The Nebraska Department of Environment and Energy has been on site throughout February and March to oversee the cleanup process. NDEE recently released results from their own sampling of public water wells which showed “non-detectable (ND) levels of neonicotinoids, strobins, and azoles were found.” ND refers to “not detected above the limit of quantification,” according to the results.
The UNMC study will start with the sampling of water, soil and air after the town hall meeting, Rogan said. With these samples UNMC will analyze them for insecticides and fungicides which are known to be in the seed corn coating. One goal of the study is to see if the contaminants traveled by water.
“Assuming that we find relevant contaminants in the water, we want to see how far they get,” Rogan said.
Another part of the study is looking into how wildlife has been affected by the ethanol plant. Elizabeth VanWormer of the University of Nebraska Lincoln School of Natural Resources will be leading the wildlife portion of the study. Some of the wildlife they will look into include natural inhabitants of the area, pets and farm production animals, Rogan said.
VanWormer said the study is still working on securing local partners for wildlife sampling.
“We are still in the process of developing the animal health studies and connecting with local partners for sampling,” VanWormer said. “We are looking into the potential for monitoring cattle, dogs, and wildlife including frogs, birds and small mammals.”
The third portion of the study which Rogan described as “the very important part” is monitoring any potential health effects in the adult residents of Mead. Rogan said they plan to take blood and urine samples from willing participants.
“This would be people who think that by living in the area around the plant, they’ve gotten sick with something or defective something for them negatively,” Rogan said.
In summer of 2018, the distillers grains created at AltEn were used by farmers for soil conditioner which caused an array of side effects for the residents living around the farm ground. This act caused AltEn to lose their soil conditioner permit. Rogan said they plan to reach out to those who were affected by the byproduct being spread on farmland near them to also be surveyed and monitored.
The study will also look into local hospital reports to see if any adverse health effects bubbles have developed. A portion of the human part of the study will be setting up a registry so UNMC can monitor participants for years to come.
Recently, the study received a donation from Dr. Anne Hubbard for $200,000 to seed a crowdfunding campaign, University of Nebraska Foundation Marketing Communications Vice President Dorothy Endacott said.
“Anne believes this is an urgent issue and her hope is that others will match her gift so an immediate environmental assessment can be conducted,” Endacott said.
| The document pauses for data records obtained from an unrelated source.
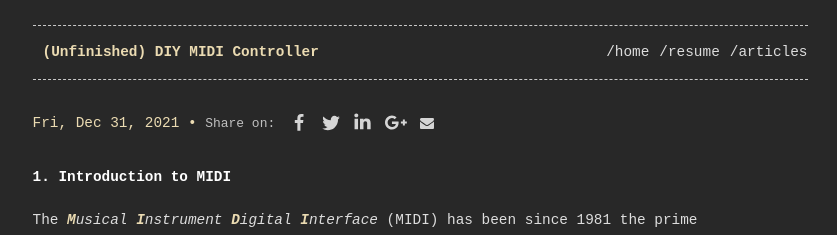
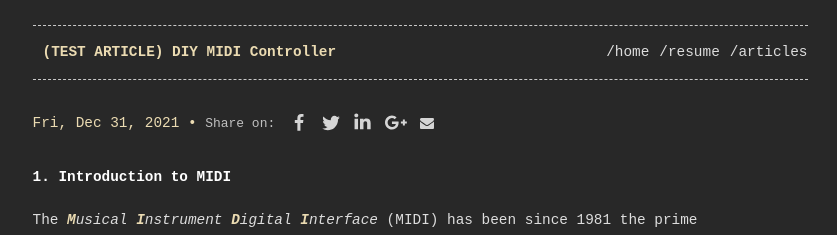
Before and after one commit to jorge-pais/jorge-pais.github.io, a Jekyll site: the page built from _posts/2021-12-31-DIY-midi-keyboard-part-1.md, in a window 1280 px wide. Shown: the top 235 px of the page, without its empty margins (220-1057 px from the left). Built offline with Jekyll 4.4.1, drawn with Linux system fonts in a browser that asks for light colours.

Commit message:
cleared article tags

```diff
--- a/_posts/2021-12-31-DIY-midi-keyboard-part-1.md
+++ b/_posts/2021-12-31-DIY-midi-keyboard-part-1.md
@@ -1,10 +1,9 @@
 ---
 layout: post
-title: (Unfinished) DIY MIDI Controller
+title: (TEST ARTICLE) DIY MIDI Controller
 date: 2021-12-31
 tags:
-    - Music
-    - Electronics
+    - Music Electronics
 categories:
     - projects
 ---
```
Also changed, not shown: _posts/2022-03-10-The-Muffler-Delete.md (+1 -2 lines), resume.md (+1 -1 lines).
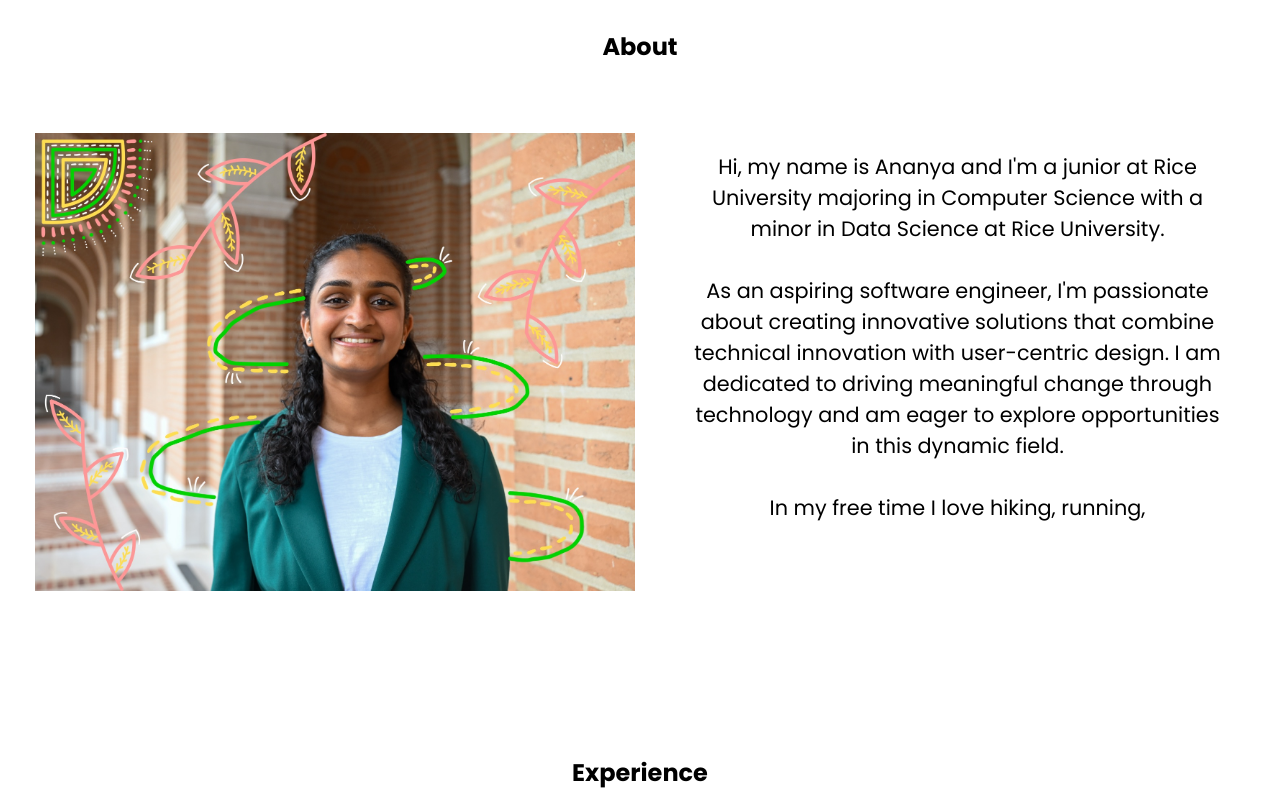
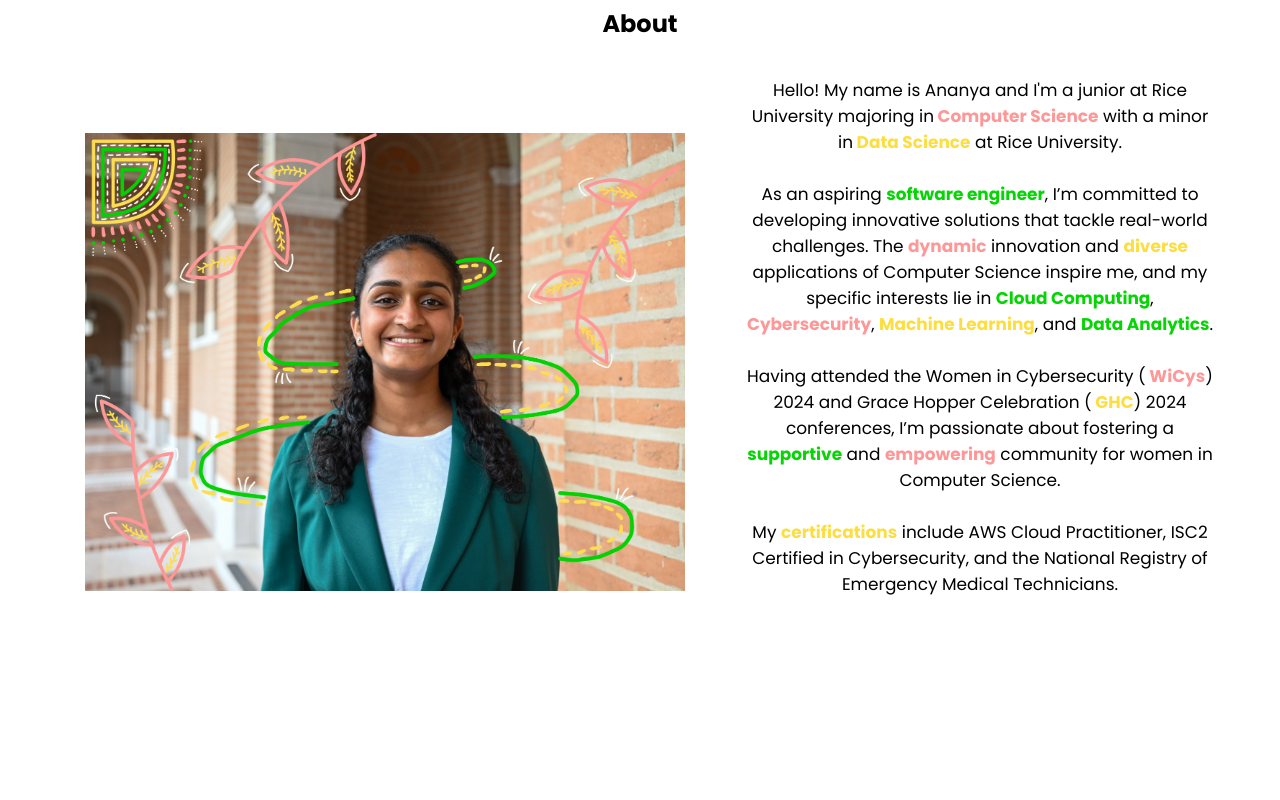
Before and after one commit to ananyarao10/ananyarao10.github.io, a React (Create React App) app in the folder my-website/: page / in a window 1280 px wide. Shown: the part 900-1700 px from the top of the page. Built offline with nearby package versions, Linux system fonts and the light colour scheme; a web font is replaced by a local one.

Commit message:
fixing the about section

```diff
--- a/my-website/src/components/About.js
+++ b/my-website/src/components/About.js
@@ -8,7 +8,18 @@
       <h1>About</h1>
       <div className="about-container">
         <img className="headshot" src={headshot} width="600" alt="professional"/>
-        <p className="description">Hi, my name is Ananya and I'm a junior at Rice University majoring in Computer Science with a minor in Data Science at Rice University. <br></br> <br></br> As an aspiring software engineer, I'm passionate about creating innovative solutions that combine technical innovation with user-centric design. I am dedicated to driving meaningful change through technology and am eager to explore opportunities in this dynamic field. <br></br> <br></br> In my free time I love hiking, running, </p>
+        <p className="description">
+        Hello! My name is Ananya and I'm a junior at Rice University majoring in
+        <b style={{ color: "#FE9898" }}> Computer Science</b> with a minor in
+        <b style={{ color: "#FDDE42" }}> Data Science</b> at Rice University.
+        <br></br> <br></br>
+        As an aspiring <b style={{ color: "#06D504" }}>software engineer</b>, I’m
+        committed to developing innovative solutions that tackle real-world challenges. The <b style={{ color: "#FE9898" }}> dynamic</b> innovation and <b style={{ color: "#FDDE42" }}> diverse</b> applications of Computer Science inspire me, and my specific interests lie in <b style={{ color: "#06D504" }}> Cloud Computing</b>, <b style={{ color: "#FE9898" }}> Cybersecurity</b>, <b style={{ color: "#FDDE42" }}> Machine Learning</b>, and <b style={{ color: "#06D504" }}> Data Analytics</b>.
+        <br></br> <br></br>
+        Having attended the Women in Cybersecurity (<b style={{ color: "#FE9898" }}> WiCys</b>) 2024 and Grace Hopper Celebration (<b style={{ color: "#FDDE42" }}> GHC</b>) 2024 conferences, I’m passionate about fostering a <b style={{ color: "#06D504" }}> supportive</b> and <b style={{ color: "#FE9898" }}> empowering</b> community for women in Computer Science.
+        <br></br> <br></br>
+        My <b style={{ color: "#FDDE42" }}> certifications</b> include AWS Cloud Practitioner, ISC2 Certified in Cybersecurity, and the National Registry of Emergency Medical Technicians.
+      </p>
       </div>
     </div>
   );
--- a/my-website/src/style/About.css
+++ b/my-website/src/style/About.css
@@ -1,16 +1,20 @@
 .headshot {
     position: relative;
-    padding-left: 35px;
+    padding-left: 85px;
     padding-top: 50px;
 }
 
 .description {
-    font-size: 1.3em;
-    padding-left: 50px;
-    padding-right: 50px;
+    font-size: 1.06em;
+    padding-left: 60px;
+    padding-right: 65px;
 }
 
 .about-container {
     display: flex;
     align-items: center;
   }
+
+.cert-title {
+    text-align: left;
+}
--- a/my-website/src/style/Experience.css
+++ b/my-website/src/style/Experience.css
@@ -1,5 +1,5 @@
 .experience-title {
-    margin-top: 55px;
+    margin-top: 100px;
 }
 
 ul {
```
Information on the campaign can be found at nufoundation.org/mead.
Depending on funding, Rogan said they hope to continue the study “over a period of several years” and estimates the registry will also continue for a number of years.